About the Initiative
In LA County, four out of five young people in juvenile detention or probation have previously been referred to child welfare. Many are foster kids. They are not “delinquents,” and childhood trauma has lasting effects throughout their lives. Children involved in both the child welfare system and the juvenile justice system (sometimes called Dual System youth) are more likely to experience recidivism, unemployment, and homelessness as adults.
It takes a village to raise a child. At Reissa, we believe that when a child appears in court, the village needs to step up. It’s an opportunity to take care of that child, with the support to thrive and join the community as a healthy adult.

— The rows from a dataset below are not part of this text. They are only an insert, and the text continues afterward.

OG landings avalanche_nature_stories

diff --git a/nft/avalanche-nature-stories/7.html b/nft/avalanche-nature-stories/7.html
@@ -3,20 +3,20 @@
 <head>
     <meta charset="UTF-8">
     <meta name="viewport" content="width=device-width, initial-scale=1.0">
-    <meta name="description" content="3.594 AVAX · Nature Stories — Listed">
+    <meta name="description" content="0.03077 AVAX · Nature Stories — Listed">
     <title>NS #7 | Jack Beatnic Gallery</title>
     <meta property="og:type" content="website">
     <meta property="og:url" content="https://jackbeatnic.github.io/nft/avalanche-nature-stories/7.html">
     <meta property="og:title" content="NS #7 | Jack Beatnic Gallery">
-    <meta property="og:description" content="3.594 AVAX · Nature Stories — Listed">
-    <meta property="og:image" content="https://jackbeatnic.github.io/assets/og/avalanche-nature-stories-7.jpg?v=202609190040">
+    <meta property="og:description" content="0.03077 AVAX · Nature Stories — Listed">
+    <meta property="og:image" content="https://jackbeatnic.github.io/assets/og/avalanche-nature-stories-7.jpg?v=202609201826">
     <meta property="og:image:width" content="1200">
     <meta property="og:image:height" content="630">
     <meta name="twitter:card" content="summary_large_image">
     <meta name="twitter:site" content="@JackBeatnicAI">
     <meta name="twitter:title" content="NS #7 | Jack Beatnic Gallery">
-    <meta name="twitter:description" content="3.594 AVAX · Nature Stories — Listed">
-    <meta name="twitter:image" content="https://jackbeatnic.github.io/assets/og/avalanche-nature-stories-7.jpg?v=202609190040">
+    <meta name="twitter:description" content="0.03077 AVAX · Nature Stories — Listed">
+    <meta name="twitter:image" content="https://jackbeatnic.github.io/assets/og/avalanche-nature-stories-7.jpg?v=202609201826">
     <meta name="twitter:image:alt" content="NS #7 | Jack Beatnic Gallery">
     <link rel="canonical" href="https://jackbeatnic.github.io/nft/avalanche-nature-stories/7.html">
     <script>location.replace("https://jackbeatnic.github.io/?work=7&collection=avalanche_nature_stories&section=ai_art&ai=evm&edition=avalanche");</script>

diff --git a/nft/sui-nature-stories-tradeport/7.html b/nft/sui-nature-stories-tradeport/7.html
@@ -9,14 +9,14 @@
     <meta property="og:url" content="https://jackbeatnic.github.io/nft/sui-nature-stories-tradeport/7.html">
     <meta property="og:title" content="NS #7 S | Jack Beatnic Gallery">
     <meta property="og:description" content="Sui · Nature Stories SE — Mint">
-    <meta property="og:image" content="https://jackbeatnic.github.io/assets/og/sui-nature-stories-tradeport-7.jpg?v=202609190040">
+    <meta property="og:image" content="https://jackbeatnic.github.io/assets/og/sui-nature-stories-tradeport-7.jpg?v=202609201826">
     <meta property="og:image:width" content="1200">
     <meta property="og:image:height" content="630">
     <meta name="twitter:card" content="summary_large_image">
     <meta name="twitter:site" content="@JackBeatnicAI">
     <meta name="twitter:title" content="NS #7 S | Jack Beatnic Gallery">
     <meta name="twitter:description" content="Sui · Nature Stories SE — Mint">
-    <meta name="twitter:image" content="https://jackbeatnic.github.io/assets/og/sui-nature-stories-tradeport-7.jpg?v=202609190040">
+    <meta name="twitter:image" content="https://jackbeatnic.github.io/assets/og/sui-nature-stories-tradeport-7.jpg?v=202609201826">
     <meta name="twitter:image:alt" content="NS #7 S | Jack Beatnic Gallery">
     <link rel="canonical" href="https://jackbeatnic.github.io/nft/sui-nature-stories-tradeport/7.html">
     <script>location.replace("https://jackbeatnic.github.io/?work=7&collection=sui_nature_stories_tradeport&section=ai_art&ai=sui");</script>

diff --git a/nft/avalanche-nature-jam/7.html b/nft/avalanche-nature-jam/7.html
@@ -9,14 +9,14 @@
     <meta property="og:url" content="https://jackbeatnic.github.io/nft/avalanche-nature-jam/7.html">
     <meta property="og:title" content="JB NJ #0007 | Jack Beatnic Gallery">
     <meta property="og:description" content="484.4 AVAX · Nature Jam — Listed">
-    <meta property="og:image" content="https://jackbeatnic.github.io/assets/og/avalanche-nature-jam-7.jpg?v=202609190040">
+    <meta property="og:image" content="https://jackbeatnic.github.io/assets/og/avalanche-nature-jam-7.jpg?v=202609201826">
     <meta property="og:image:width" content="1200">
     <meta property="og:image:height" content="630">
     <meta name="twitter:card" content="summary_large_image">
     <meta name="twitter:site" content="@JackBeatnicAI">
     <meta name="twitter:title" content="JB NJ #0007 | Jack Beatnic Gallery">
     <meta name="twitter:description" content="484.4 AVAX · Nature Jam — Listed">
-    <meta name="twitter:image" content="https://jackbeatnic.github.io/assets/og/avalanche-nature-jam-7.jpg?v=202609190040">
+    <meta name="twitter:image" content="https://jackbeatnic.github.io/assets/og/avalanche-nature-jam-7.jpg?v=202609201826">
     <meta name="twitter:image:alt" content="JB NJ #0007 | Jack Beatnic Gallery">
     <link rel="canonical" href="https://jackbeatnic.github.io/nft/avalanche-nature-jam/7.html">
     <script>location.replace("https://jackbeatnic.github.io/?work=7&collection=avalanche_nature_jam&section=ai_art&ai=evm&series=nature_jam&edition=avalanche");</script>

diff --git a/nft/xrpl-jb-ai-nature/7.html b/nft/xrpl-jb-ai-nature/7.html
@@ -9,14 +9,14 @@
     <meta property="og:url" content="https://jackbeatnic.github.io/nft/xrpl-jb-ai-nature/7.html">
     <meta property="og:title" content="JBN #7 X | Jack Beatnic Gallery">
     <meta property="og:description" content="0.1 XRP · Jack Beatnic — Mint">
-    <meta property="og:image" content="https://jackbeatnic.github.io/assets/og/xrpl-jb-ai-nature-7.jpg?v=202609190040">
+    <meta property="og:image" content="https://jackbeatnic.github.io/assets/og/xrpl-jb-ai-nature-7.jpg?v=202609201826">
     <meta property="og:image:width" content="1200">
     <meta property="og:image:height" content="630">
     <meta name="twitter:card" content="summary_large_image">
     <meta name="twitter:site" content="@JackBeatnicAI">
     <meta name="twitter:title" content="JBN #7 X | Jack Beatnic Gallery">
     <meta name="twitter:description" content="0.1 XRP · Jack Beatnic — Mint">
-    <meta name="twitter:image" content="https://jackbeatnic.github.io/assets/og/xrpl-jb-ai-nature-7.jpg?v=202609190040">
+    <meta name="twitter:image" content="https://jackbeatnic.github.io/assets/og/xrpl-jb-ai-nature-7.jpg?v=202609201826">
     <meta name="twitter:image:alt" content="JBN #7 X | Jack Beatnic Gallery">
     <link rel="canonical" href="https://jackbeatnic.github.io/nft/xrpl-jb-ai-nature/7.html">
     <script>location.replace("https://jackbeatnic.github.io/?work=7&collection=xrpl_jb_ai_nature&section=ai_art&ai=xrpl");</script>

Foster kids have experienced the trauma not just of removal from their homes, but also from logistical and bureaucratic obstacles. These obstacles prevent foster kids from receiving the help the community has promised. Under the outdated model, the child welfare system and the juvenile justice system did not work together or consider these unique circumstances.
As a result, Dual System Youth face unique challenges:

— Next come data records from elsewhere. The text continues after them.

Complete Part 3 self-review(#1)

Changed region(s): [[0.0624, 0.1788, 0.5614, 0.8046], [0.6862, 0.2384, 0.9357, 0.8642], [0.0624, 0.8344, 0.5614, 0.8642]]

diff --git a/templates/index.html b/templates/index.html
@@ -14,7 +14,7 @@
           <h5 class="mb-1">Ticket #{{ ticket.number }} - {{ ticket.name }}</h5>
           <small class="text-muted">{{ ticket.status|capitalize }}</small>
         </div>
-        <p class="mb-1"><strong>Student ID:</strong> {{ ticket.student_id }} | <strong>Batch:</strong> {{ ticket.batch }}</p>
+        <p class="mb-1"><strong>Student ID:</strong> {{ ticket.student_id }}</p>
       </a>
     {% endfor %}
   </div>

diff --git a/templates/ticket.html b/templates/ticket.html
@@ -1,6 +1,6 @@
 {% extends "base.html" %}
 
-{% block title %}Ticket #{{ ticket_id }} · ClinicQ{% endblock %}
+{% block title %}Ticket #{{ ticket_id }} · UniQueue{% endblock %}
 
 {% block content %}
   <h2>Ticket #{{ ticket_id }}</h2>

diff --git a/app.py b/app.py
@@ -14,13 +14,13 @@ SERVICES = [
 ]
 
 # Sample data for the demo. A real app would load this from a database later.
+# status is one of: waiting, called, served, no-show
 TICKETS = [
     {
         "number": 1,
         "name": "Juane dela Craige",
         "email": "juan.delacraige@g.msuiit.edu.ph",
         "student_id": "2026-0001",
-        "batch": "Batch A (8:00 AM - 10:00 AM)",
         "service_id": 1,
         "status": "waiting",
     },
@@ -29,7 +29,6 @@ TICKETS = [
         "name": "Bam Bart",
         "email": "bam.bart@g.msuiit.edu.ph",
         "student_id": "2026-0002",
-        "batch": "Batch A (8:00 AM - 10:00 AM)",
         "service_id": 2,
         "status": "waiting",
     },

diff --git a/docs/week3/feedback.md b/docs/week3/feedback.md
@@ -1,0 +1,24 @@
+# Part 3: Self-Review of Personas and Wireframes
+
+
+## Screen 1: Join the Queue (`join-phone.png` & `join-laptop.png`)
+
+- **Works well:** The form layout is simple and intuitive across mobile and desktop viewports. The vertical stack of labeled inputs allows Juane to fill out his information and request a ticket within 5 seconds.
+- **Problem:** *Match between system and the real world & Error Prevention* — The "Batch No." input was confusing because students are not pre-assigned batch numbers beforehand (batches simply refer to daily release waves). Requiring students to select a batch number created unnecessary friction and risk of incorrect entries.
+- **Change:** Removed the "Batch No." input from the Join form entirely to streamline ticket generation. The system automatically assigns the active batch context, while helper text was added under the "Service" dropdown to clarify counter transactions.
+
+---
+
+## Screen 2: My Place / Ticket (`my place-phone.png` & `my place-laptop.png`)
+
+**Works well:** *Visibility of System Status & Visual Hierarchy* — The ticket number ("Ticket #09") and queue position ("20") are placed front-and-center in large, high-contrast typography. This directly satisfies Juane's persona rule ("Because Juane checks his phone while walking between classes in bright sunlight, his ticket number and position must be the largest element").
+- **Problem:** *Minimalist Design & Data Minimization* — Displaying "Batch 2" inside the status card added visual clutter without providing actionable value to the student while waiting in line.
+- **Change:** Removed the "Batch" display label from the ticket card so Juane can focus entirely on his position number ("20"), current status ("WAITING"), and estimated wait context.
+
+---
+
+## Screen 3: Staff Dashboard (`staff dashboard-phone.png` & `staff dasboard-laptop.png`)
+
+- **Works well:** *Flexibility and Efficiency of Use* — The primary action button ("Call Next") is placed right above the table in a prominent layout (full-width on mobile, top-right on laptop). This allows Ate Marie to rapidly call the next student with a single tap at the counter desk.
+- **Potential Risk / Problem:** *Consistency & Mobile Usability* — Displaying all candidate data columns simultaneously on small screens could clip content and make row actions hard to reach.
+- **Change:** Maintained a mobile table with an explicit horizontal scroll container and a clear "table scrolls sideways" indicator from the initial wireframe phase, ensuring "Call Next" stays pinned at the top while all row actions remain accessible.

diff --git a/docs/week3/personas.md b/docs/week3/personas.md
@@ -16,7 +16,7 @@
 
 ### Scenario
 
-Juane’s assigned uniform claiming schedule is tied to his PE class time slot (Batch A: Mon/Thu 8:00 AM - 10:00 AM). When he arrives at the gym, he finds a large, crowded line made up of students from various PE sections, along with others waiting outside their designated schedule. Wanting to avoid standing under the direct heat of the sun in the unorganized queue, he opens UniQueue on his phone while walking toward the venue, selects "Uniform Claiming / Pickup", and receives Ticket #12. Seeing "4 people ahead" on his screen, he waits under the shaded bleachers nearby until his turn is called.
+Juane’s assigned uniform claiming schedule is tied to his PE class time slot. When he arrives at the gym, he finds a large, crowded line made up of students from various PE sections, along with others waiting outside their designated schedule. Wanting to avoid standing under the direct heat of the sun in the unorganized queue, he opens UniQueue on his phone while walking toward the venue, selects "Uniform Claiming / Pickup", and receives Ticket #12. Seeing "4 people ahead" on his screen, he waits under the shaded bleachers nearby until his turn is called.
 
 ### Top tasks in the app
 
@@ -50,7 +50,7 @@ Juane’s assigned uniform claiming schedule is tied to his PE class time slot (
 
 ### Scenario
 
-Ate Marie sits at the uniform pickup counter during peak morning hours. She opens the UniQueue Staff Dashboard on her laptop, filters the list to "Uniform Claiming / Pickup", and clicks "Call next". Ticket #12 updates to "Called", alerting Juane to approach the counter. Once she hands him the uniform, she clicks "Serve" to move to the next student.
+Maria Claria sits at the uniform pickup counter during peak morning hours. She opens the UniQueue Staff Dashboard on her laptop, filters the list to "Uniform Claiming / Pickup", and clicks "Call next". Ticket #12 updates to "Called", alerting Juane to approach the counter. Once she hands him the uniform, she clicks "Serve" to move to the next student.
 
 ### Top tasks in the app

- When foster youth are arrested, they’re more likely to be sent to juvenile detention.
- Foster youth receive harsher sentences, and are less likely to be offered diversion opportunities.
- Social workers are sometimes resistant to taking on dual system youth, and their cases often languish in the juvenile justice system.
- Dual system youth often spend more time in detention, even after serving their full sentence, because social workers are unable to place them in homes.
With the support of our schools, health and wellness programs, government agencies, community organizations, and other funders, we will work as a village to get traumatized families and children the help they need. We will ensure this help is led and informed by those directly affected. We envision a robust system where child welfare and juvenile justice work together to protect and heal our most vulnerable citizens.
Number of dually involved youth in Los Angeles
Kids on probation have been referred to child welfare
The amount less crossover youth in earn in early adulthood, versus other foster youth
To bring about systems-level change for Dual System Youth, our grantmaking and knowledge sharing focuses on:
To better understand the needs of Crossover Youth, combat bias and provide more support.
Building Data Capacity
So people working in different jurisdictions – and their information systems – can share knowledge to improve interventions for Dual System Youth.
Supporting Programs and Evaluation
To raise awareness of Dual System Youth’s unique needs. To share knowledge on what works and what doesn’t, expanding trainings and legal support.
By making the case for supporting Dual System Youth, we can ensure continuity in services and help ensure faster, longer-lasting change.